==== LISTED RECORDS ====

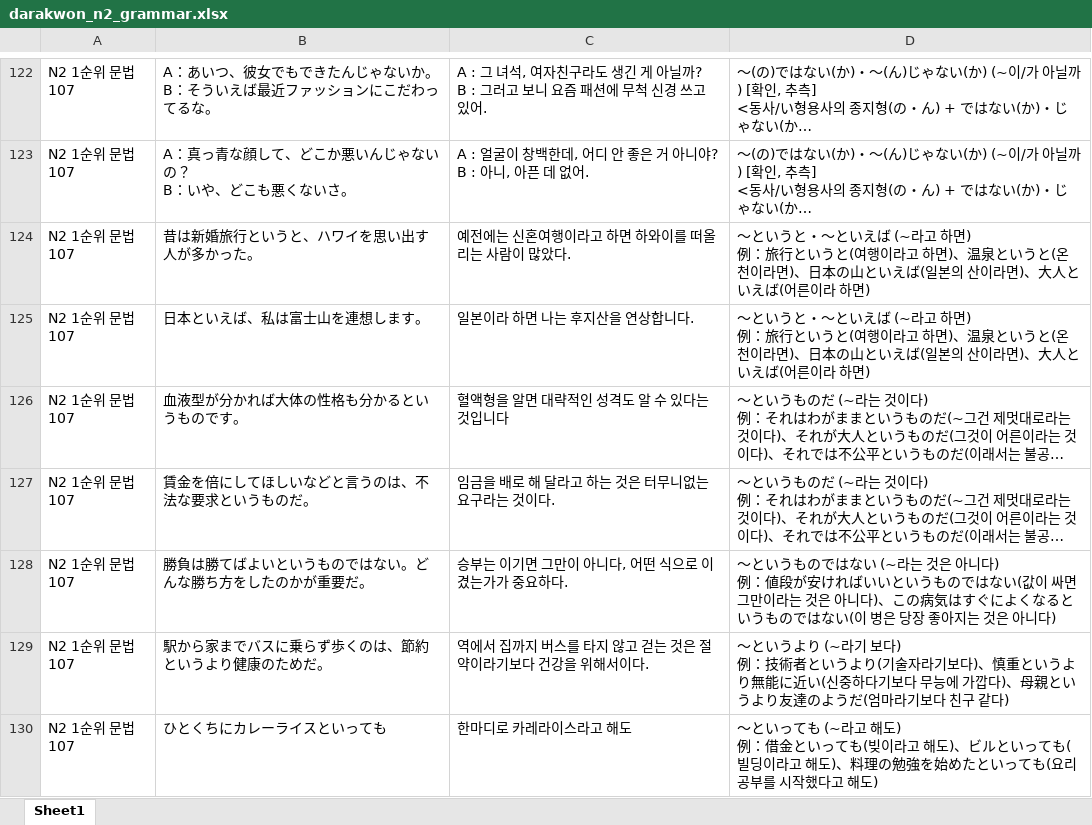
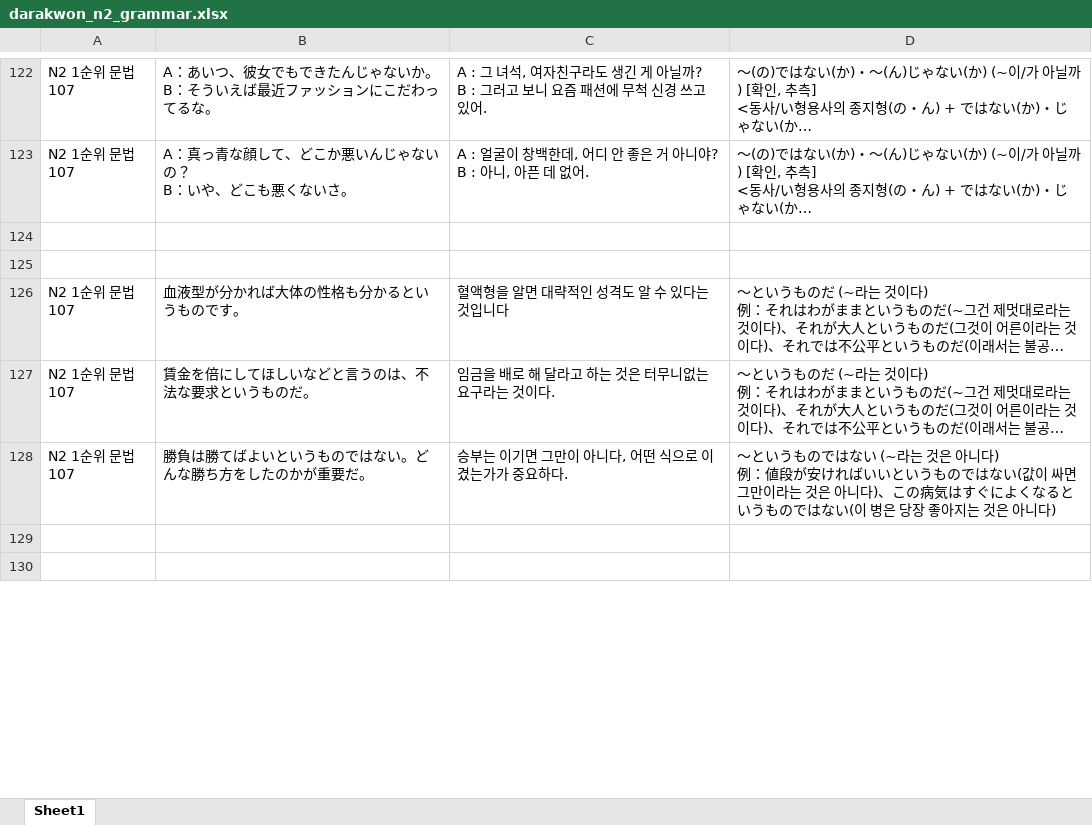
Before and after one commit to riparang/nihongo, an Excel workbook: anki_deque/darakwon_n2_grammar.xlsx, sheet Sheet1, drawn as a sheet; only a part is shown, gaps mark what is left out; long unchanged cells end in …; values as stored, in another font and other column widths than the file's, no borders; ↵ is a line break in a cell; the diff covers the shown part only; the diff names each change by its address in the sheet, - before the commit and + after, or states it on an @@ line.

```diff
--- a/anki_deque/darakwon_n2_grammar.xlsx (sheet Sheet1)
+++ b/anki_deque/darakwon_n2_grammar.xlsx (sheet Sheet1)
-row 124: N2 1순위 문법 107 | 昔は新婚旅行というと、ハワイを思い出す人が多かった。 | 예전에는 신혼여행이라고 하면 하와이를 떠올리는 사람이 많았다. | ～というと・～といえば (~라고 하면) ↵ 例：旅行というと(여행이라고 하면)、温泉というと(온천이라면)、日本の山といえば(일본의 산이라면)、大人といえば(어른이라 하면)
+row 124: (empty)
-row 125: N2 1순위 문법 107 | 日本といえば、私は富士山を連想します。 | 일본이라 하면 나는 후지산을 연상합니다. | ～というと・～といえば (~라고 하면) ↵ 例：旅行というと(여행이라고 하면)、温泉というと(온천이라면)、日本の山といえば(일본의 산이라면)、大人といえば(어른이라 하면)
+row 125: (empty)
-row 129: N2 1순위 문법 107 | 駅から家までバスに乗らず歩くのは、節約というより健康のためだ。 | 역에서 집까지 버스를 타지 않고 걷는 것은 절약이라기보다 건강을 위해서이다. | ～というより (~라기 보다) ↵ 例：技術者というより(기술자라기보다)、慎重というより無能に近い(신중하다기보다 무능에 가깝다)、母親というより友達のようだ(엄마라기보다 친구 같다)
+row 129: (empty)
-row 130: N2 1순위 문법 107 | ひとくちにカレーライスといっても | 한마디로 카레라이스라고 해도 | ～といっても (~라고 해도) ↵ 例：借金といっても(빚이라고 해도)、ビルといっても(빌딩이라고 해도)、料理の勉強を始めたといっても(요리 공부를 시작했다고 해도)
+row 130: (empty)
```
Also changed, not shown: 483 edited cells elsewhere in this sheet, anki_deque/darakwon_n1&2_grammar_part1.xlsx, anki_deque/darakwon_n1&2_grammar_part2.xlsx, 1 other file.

====

> [TASK BRIEF]:
Output the records above exactly; leave out the pictures.

> [RESPONSE TO THE EXERCISE]:
Before and after one commit to riparang/nihongo, an Excel workbook: anki_deque/darakwon_n2_grammar.xlsx, sheet Sheet1, drawn as a sheet; only a part is shown, gaps mark what is left out; long unchanged cells end in …; values as stored, in another font and other column widths than the file's, no borders; ↵ is a line break in a cell; the diff covers the shown part only; the diff names each change by its address in the sheet, - before the commit and + after, or states it on an @@ line.

```diff
--- a/anki_deque/darakwon_n2_grammar.xlsx (sheet Sheet1)
+++ b/anki_deque/darakwon_n2_grammar.xlsx (sheet Sheet1)
-row 124: N2 1순위 문법 107 | 昔は新婚旅行というと、ハワイを思い出す人が多かった。 | 예전에는 신혼여행이라고 하면 하와이를 떠올리는 사람이 많았다. | ～というと・～といえば (~라고 하면) ↵ 例：旅行というと(여행이라고 하면)、温泉というと(온천이라면)、日本の山といえば(일본의 산이라면)、大人といえば(어른이라 하면)
+row 124: (empty)
-row 125: N2 1순위 문법 107 | 日本といえば、私は富士山を連想します。 | 일본이라 하면 나는 후지산을 연상합니다. | ～というと・～といえば (~라고 하면) ↵ 例：旅行というと(여행이라고 하면)、温泉というと(온천이라면)、日本の山といえば(일본의 산이라면)、大人といえば(어른이라 하면)
+row 125: (empty)
-row 129: N2 1순위 문법 107 | 駅から家までバスに乗らず歩くのは、節約というより健康のためだ。 | 역에서 집까지 버스를 타지 않고 걷는 것은 절약이라기보다 건강을 위해서이다. | ～というより (~라기 보다) ↵ 例：技術者というより(기술자라기보다)、慎重というより無能に近い(신중하다기보다 무능에 가깝다)、母親というより友達のようだ(엄마라기보다 친구 같다)
+row 129: (empty)
-row 130: N2 1순위 문법 107 | ひとくちにカレーライスといっても | 한마디로 카레라이스라고 해도 | ～といっても (~라고 해도) ↵ 例：借金といっても(빚이라고 해도)、ビルといっても(빌딩이라고 해도)、料理の勉強を始めたといっても(요리 공부를 시작했다고 해도)
+row 130: (empty)
```
Also changed, not shown: 483 edited cells elsewhere in this sheet, anki_deque/darakwon_n1&2_grammar_part1.xlsx, anki_deque/darakwon_n1&2_grammar_part2.xlsx, 1 other file.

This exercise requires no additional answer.